KENSINGTON — Mayor Tracey Furman and the four-member Town Council have voiced their support for a proposed development near the intersection of Connecticut and Knowles Avenues. The development, Knowles Manor Senior Center, will be an independent-living facility for persons over the age of 62 with over 120 apartments.
At the September monthly meeting of the Mayor and Council, Donald Tucker, principal of Environmental Design Group (EDG), the developing firm, and his son, Michael, an associate with EDG, visited to outline plans for the facility and the steps the firm had taken to address public concerns.
“Affordable housing for seniors down county has been a priority for Montgomery County for many years,” Donald Tucker said. “The challenge has always been finding a location. A good senior community is one that’s convenient to transportation and other facilities such as shopping. [The Knowles Avenue location] has a number of convenient transportation and shopping options for seniors.”
Tucker said the firm had reduced the size of the project by 24 percent in response to concerns expressed by Kensington’s Development Review Board about the height of the development.
“This is a stretch for us, but it’s a stretch we’re willing to make with the active support of Kensington,” Tucker said.
“We can’t build more parking – there’s just no room – so we’re showing the same parking proposal that we showed in August, with 62 spots,” said Michael Tucker. “Having less units makes it easier to have a one-to-two parking ratio. We’re open to additional traffic mitigation. We’re also interested in operating a rideshare van, which we could purchase. We’re prepared, as much as possible, to implement traffic restrictions, should that be what the community wants. A restriction on left turn in and left turn out is something that we’re prepared to do.”
Tucker said that the firm would be willing to facilitate residents’ use of Ride On buses, which stop near the proposed development site.

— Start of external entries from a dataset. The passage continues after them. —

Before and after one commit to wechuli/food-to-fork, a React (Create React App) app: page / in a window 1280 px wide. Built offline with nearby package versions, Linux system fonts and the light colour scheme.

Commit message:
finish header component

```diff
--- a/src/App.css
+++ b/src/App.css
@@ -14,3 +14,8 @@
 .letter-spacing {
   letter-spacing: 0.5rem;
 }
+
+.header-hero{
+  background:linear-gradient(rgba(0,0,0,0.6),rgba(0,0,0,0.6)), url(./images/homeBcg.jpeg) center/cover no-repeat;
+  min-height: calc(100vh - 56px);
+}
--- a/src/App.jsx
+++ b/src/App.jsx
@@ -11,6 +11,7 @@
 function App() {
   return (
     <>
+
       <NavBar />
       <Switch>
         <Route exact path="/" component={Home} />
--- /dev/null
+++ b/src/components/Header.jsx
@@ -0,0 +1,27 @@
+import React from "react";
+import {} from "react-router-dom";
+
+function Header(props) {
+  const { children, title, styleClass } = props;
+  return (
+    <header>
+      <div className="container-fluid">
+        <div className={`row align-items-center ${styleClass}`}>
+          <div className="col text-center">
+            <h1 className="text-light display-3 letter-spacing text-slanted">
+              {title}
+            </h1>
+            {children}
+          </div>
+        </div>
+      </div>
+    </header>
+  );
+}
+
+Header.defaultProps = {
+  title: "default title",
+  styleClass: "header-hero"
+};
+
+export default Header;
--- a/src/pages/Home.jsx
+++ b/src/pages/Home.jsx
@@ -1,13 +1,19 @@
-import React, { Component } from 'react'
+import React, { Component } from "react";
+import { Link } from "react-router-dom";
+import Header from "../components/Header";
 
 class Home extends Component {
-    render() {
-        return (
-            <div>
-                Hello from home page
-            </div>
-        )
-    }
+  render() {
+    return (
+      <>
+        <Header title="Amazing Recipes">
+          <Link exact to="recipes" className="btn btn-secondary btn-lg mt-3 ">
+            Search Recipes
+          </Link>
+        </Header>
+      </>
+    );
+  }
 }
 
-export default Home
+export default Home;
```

Furman and the Council voiced their support for the project and the proposed changes.
“This project has been a challenge for us, not because of its use, but because of the property’s location,” Furman said. “The intersection of Knowles and Connecticut has been on the County and State’s ‘failed’ list for many years and the one solution that’s been offered is the Summit Avenue extension. The planning board supports the project, but we must continue to lobby the County Council to keep the project funded in the CIP. The Kensington Manor Apartments will have lower trips than an unrestricted-age apartment, so we welcome them to the neighborhood. With the developers’ willingness to lower the building to under 60 feet as outlined in our sector plan, this makes the project more appealing to us and the surrounding community.”
More information on the Kensington Manor project may be found at: https://tok.md.gov/redevelopment.